* [Problem] No pictures should be carried over. Output all other parts of the entries verbatim.

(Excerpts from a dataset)
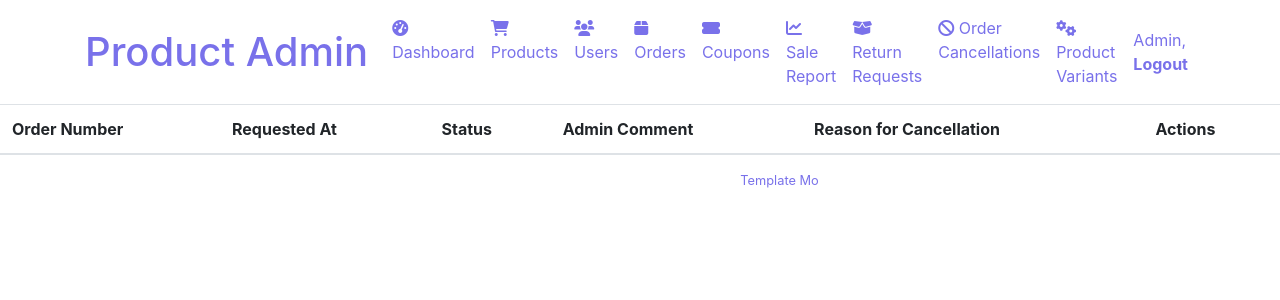
After one commit to SanaHameed92/E-commerce-website, a Django app: page /Wallet/admin/review-cancellation-requests/ in a window 1280 px wide. The commit adds this page. Shown: the top 300 px of the page. Run offline with Django 3.2, Linux system fonts and the light colour scheme; a user stored in the database is signed in; data comes from the database, SQL or seed files in the repository; both versions use the stored data as it was after the commit; lists and menus that the app fills with data are empty; some libraries are stand-ins or nearby versions.

Commit message:
Order request form

```diff
--- a/e-commerce/ecomm/templates/admin_base.html
+++ b/e-commerce/ecomm/templates/admin_base.html
@@ -75,6 +75,12 @@
                                 Return Requests
                             </a>
                         </li>
+                        <li class="nav-item {% if request.path == '/admin/order-cancellations/' %}active{% endif %}">
+                            <a class="nav-link" href="{% url 'review_cancellation_requests' %}">
+                                <i class="fas fa-ban"></i> <!-- Icon for Order Cancellation -->
+                                Order Cancellations
+                            </a>
+                        </li>
                         <li class="nav-item {% if request.path == '/products/variants/' %}active{% endif %}">
                             <a class="nav-link" href="{% url 'product_page:list_product_variants' %}">
                                 <i class="fas fa-cogs"></i> <!-- Icon for Product Variants -->
--- /dev/null
+++ b/e-commerce/ecomm/templates/admin_side/review_cancellation_requests.html
@@ -0,0 +1,44 @@
+{% extends "admin_base.html" %}
+
+{% block content %}
+
+
+<table class="table">
+    <thead>
+        <tr>
+            <th>Order Number</th>
+            <th>Requested At</th>
+            <th>Status</th>
+            <th>Admin Comment</th>
+            <th>Reason for Cancellation</th>
+            <th>Actions</th>
+        </tr>
+    </thead>
+    <tbody>
+        {% for request in requests %}
+        <tr>
+            <td>{{ request.order.order_number }}</td>
+            <td>{{ request.requested_at|date:"Y-m-d H:i" }}</td>
+            <td>{{ request.status }}</td>
+            <td>{{ request.admin_comment }}</td>
+            <td>{{ request.reason }}</td>
+            <td>
+                <a href="{% url 'process_cancellation_request' request_id=request.id action='approve' %}" class="btn btn-success">Approve</a>
+                <a href="{% url 'process_cancellation_request' request_id=request.id action='reject' %}" class="btn btn-danger">Reject</a>
+            </td>
+        </tr>
+        {% endfor %}
+    </tbody>
+</table>
+<div class="container">
+    {% if request.session.cancellation_details %}
+        <h3>Cancellation Request Details</h3>
+        <p><strong>Order Number:</strong> {{ request.session.cancellation_details.order_number }}</p>
+        <p><strong>Requested At:</strong> {{ request.session.cancellation_details.requested_at }}</p>
+        <p><strong>Status:</strong> {{ request.session.cancellation_details.status }}</p>
+        <p><strong>Admin Comment:</strong> {{ request.session.cancellation_details.admin_comment }}</p>
+        <p><strong>Reason for Cancellation:</strong> {{ request.session.cancellation_details.reason }}</p>
+    {% endif %}
+</div>
+
+{% endblock %}
--- a/e-commerce/ecomm/wallet/urls.py
+++ b/e-commerce/ecomm/wallet/urls.py
@@ -8,4 +8,9 @@ urlpatterns = [
     path('admin/return-request/<int:return_request_id>/confirm/', views.admin_confirm_return, name='admin_confirm_return'),
     path('admin/return-request/<int:return_request_id>/reject/', views.admin_reject_return, name='admin_reject_return'),
     path('referral/', views.referral_page, name='referral'),
+    path('order/<str:order_number>/request-cancel/', views.request_cancel_order, name='request_cancel_order'),
+    path('admin/review-cancellation-requests/', views.review_cancellation_requests, name='review_cancellation_requests'),
+    path('admin/process-cancellation-request/<int:request_id>/<str:action>/', views.process_cancellation_request, name='process_cancellation_request'),
+
+
 ]
--- a/e-commerce/ecomm/wallet/views.py
+++ b/e-commerce/ecomm/wallet/views.py
@@ -1,11 +1,12 @@
 from django.shortcuts import render
-from . models import Referral, WalletTransaction
+from . models import CancellationRequest, Referral, WalletTransaction
 from django.shortcuts import get_object_or_404, redirect
 from django.contrib import messages
 from .models import Order, ReturnRequest
 from django.db.models import F
 from django.db import transaction
 from django.contrib.auth.decorators import login_required
+from django.contrib.auth.decorators import user_passes_test
 
 # Create your views here.
 def my_wallet(request):
@@ -111,3 +112,81 @@ def referral_page(request):
         'friends': friends,
     }
     return render(request, 'user/referral.html', context)
+
+
+
+def request_cancel_order(request, order_number):
+    if request.method == 'POST':
+        reason = request.POST.get('reason')
+
+        # Fetch the order for the current user
+        order = get_object_or_404(Order, order_number=order_number, user=request.user)
+
+        if order.status != 'Cancelled' or order.status != 'Delivered':
+            # Create a cancellation request
+            cancellation_request, created = CancellationRequest.objects.get_or_create(order=order)
+            if created:
+                cancellation_request.reason = reason
+                cancellation_request.status = 'Pending'
+                cancellation_request.save()
+                messages.success(request, "Cancellation request submitted successfully. The admin will review it.")
+            else:
+                messages.info(request, "A cancellation request for this order already exists.")
+        else:
+            messages.info(request, "Order is already cancelled.")
+
+    return redirect('order_detail', order_number=order_number)
+
+
+@user_passes_test(lambda u: u.is_superuser)
+def review_cancellation_requests(request):
+    requests = CancellationRequest.objects.filter(status='Pending')
+    return render(request, 'admin_side/review_cancellation_requests.html', {'requests': requests})
+
+@user_passes_test(lambda u: u.is_superuser)
+def process_cancellation_request(request, request_id, action):
+    cancellation_request = get_object_or_404(CancellationRequest, id=request_id)
+    order = cancellation_request.order
+
+    if action == 'approve':
+        order.status = 'Cancelled'
+        cancellation_request.status ="Confirmed"
+        order.save()
+
+        # Restore product quantities
+        for item in order.items.all():
+            product = item.product
+            product.quantity += item.quantity
+            product.save()
+
+        # Process the wallet refund
+        user = order.user
+        user.wallet += order.grand_total
+        user.save()
+
+        # Log the wallet transaction
+        WalletTransaction.objects.create(
+            user=user,
+            transaction_type='Credit',
+            amount=order.grand_total,
+            description=f'Refund for cancelled order {order.order_number}'
+        )
+
+        messages.success(request, "Cancellation request approved and order cancelled.")
+    elif action == 'reject':
+        cancellation_request.status = 'Rejected'
+        messages.success(request, "Cancellation request rejected.")
+
+    cancellation_request.status = action.capitalize()
+    cancellation_request.save()
+
+    # Store details in the session to display after redirect
+    request.session['cancellation_details'] = {
+        'order_number': order.order_number,
+        'requested_at': cancellation_request.requested_at.strftime("%Y-%m-%d %H:%M"),
+        'status': cancellation_request.status,
+        'admin_comment': cancellation_request.admin_comment,
+        'reason': cancellation_request.reason,
+    }
+
+    return redirect('review_cancellation_requests')
```
Also changed, not shown: e-commerce/ecomm/User/views.py (+6 -1 lines), e-commerce/ecomm/templates/user/order_detail.html (+70 -4 lines), e-commerce/ecomm/wallet/models.py (+16 -0 lines), e-commerce/ecomm/db.sqlite3, e-commerce/ecomm/products/migrations/0186_alter_order_order_number.py (added), e-commerce/ecomm/products/migrations/0187_alter_order_order_number.py (added), e-commerce/ecomm/wallet/migrations/0010_cancellationrequest.py (added), e-commerce/ecomm/wallet/migrations/0011_alter_cancellationrequest_status.py (added).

* [Your solution]
After one commit to SanaHameed92/E-commerce-website, a Django app: page /Wallet/admin/review-cancellation-requests/ in a window 1280 px wide. The commit adds this page. Shown: the top 300 px of the page. Run offline with Django 3.2, Linux system fonts and the light colour scheme; a user stored in the database is signed in; data comes from the database, SQL or seed files in the repository; both versions use the stored data as it was after the commit; lists and menus that the app fills with data are empty; some libraries are stand-ins or nearby versions.

Commit message:
Order request form

```diff
--- a/e-commerce/ecomm/templates/admin_base.html
+++ b/e-commerce/ecomm/templates/admin_base.html
@@ -75,6 +75,12 @@
                                 Return Requests
                             </a>
                         </li>
+                        <li class="nav-item {% if request.path == '/admin/order-cancellations/' %}active{% endif %}">
+                            <a class="nav-link" href="{% url 'review_cancellation_requests' %}">
+                                <i class="fas fa-ban"></i> <!-- Icon for Order Cancellation -->
+                                Order Cancellations
+                            </a>
+                        </li>
                         <li class="nav-item {% if request.path == '/products/variants/' %}active{% endif %}">
                             <a class="nav-link" href="{% url 'product_page:list_product_variants' %}">
                                 <i class="fas fa-cogs"></i> <!-- Icon for Product Variants -->
--- /dev/null
+++ b/e-commerce/ecomm/templates/admin_side/review_cancellation_requests.html
@@ -0,0 +1,44 @@
+{% extends "admin_base.html" %}
+
+{% block content %}
+
+
+<table class="table">
+    <thead>
+        <tr>
+            <th>Order Number</th>
+            <th>Requested At</th>
+            <th>Status</th>
+            <th>Admin Comment</th>
+            <th>Reason for Cancellation</th>
+            <th>Actions</th>
+        </tr>
+    </thead>
+    <tbody>
+        {% for request in requests %}
+        <tr>
+            <td>{{ request.order.order_number }}</td>
+            <td>{{ request.requested_at|date:"Y-m-d H:i" }}</td>
+            <td>{{ request.status }}</td>
+            <td>{{ request.admin_comment }}</td>
+            <td>{{ request.reason }}</td>
+            <td>
+                <a href="{% url 'process_cancellation_request' request_id=request.id action='approve' %}" class="btn btn-success">Approve</a>
+                <a href="{% url 'process_cancellation_request' request_id=request.id action='reject' %}" class="btn btn-danger">Reject</a>
+            </td>
+        </tr>
+        {% endfor %}
+    </tbody>
+</table>
+<div class="container">
+    {% if request.session.cancellation_details %}
+        <h3>Cancellation Request Details</h3>
+        <p><strong>Order Number:</strong> {{ request.session.cancellation_details.order_number }}</p>
+        <p><strong>Requested At:</strong> {{ request.session.cancellation_details.requested_at }}</p>
+        <p><strong>Status:</strong> {{ request.session.cancellation_details.status }}</p>
+        <p><strong>Admin Comment:</strong> {{ request.session.cancellation_details.admin_comment }}</p>
+        <p><strong>Reason for Cancellation:</strong> {{ request.session.cancellation_details.reason }}</p>
+    {% endif %}
+</div>
+
+{% endblock %}
--- a/e-commerce/ecomm/wallet/urls.py
+++ b/e-commerce/ecomm/wallet/urls.py
@@ -8,4 +8,9 @@ urlpatterns = [
     path('admin/return-request/<int:return_request_id>/confirm/', views.admin_confirm_return, name='admin_confirm_return'),
     path('admin/return-request/<int:return_request_id>/reject/', views.admin_reject_return, name='admin_reject_return'),
     path('referral/', views.referral_page, name='referral'),
+    path('order/<str:order_number>/request-cancel/', views.request_cancel_order, name='request_cancel_order'),
+    path('admin/review-cancellation-requests/', views.review_cancellation_requests, name='review_cancellation_requests'),
+    path('admin/process-cancellation-request/<int:request_id>/<str:action>/', views.process_cancellation_request, name='process_cancellation_request'),
+
+
 ]
--- a/e-commerce/ecomm/wallet/views.py
+++ b/e-commerce/ecomm/wallet/views.py
@@ -1,11 +1,12 @@
 from django.shortcuts import render
-from . models import Referral, WalletTransaction
+from . models import CancellationRequest, Referral, WalletTransaction
 from django.shortcuts import get_object_or_404, redirect
 from django.contrib import messages
 from .models import Order, ReturnRequest
 from django.db.models import F
 from django.db import transaction
 from django.contrib.auth.decorators import login_required
+from django.contrib.auth.decorators import user_passes_test
 
 # Create your views here.
 def my_wallet(request):
@@ -111,3 +112,81 @@ def referral_page(request):
         'friends': friends,
     }
     return render(request, 'user/referral.html', context)
+
+
+
+def request_cancel_order(request, order_number):
+    if request.method == 'POST':
+        reason = request.POST.get('reason')
+
+        # Fetch the order for the current user
+        order = get_object_or_404(Order, order_number=order_number, user=request.user)
+
+        if order.status != 'Cancelled' or order.status != 'Delivered':
+            # Create a cancellation request
+            cancellation_request, created = CancellationRequest.objects.get_or_create(order=order)
+            if created:
+                cancellation_request.reason = reason
+                cancellation_request.status = 'Pending'
+                cancellation_request.save()
+                messages.success(request, "Cancellation request submitted successfully. The admin will review it.")
+            else:
+                messages.info(request, "A cancellation request for this order already exists.")
+        else:
+            messages.info(request, "Order is already cancelled.")
+
+    return redirect('order_detail', order_number=order_number)
+
+
+@user_passes_test(lambda u: u.is_superuser)
+def review_cancellation_requests(request):
+    requests = CancellationRequest.objects.filter(status='Pending')
+    return render(request, 'admin_side/review_cancellation_requests.html', {'requests': requests})
+
+@user_passes_test(lambda u: u.is_superuser)
+def process_cancellation_request(request, request_id, action):
+    cancellation_request = get_object_or_404(CancellationRequest, id=request_id)
+    order = cancellation_request.order
+
+    if action == 'approve':
+        order.status = 'Cancelled'
+        cancellation_request.status ="Confirmed"
+        order.save()
+
+        # Restore product quantities
+        for item in order.items.all():
+            product = item.product
+            product.quantity += item.quantity
+            product.save()
+
+        # Process the wallet refund
+        user = order.user
+        user.wallet += order.grand_total
+        user.save()
+
+        # Log the wallet transaction
+        WalletTransaction.objects.create(
+            user=user,
+            transaction_type='Credit',
+            amount=order.grand_total,
+            description=f'Refund for cancelled order {order.order_number}'
+        )
+
+        messages.success(request, "Cancellation request approved and order cancelled.")
+    elif action == 'reject':
+        cancellation_request.status = 'Rejected'
+        messages.success(request, "Cancellation request rejected.")
+
+    cancellation_request.status = action.capitalize()
+    cancellation_request.save()
+
+    # Store details in the session to display after redirect
+    request.session['cancellation_details'] = {
+        'order_number': order.order_number,
+        'requested_at': cancellation_request.requested_at.strftime("%Y-%m-%d %H:%M"),
+        'status': cancellation_request.status,
+        'admin_comment': cancellation_request.admin_comment,
+        'reason': cancellation_request.reason,
+    }
+
+    return redirect('review_cancellation_requests')
```
Also changed, not shown: e-commerce/ecomm/User/views.py (+6 -1 lines), e-commerce/ecomm/templates/user/order_detail.html (+70 -4 lines), e-commerce/ecomm/wallet/models.py (+16 -0 lines), e-commerce/ecomm/db.sqlite3, e-commerce/ecomm/products/migrations/0186_alter_order_order_number.py (added), e-commerce/ecomm/products/migrations/0187_alter_order_order_number.py (added), e-commerce/ecomm/wallet/migrations/0010_cancellationrequest.py (added), e-commerce/ecomm/wallet/migrations/0011_alter_cancellationrequest_status.py (added).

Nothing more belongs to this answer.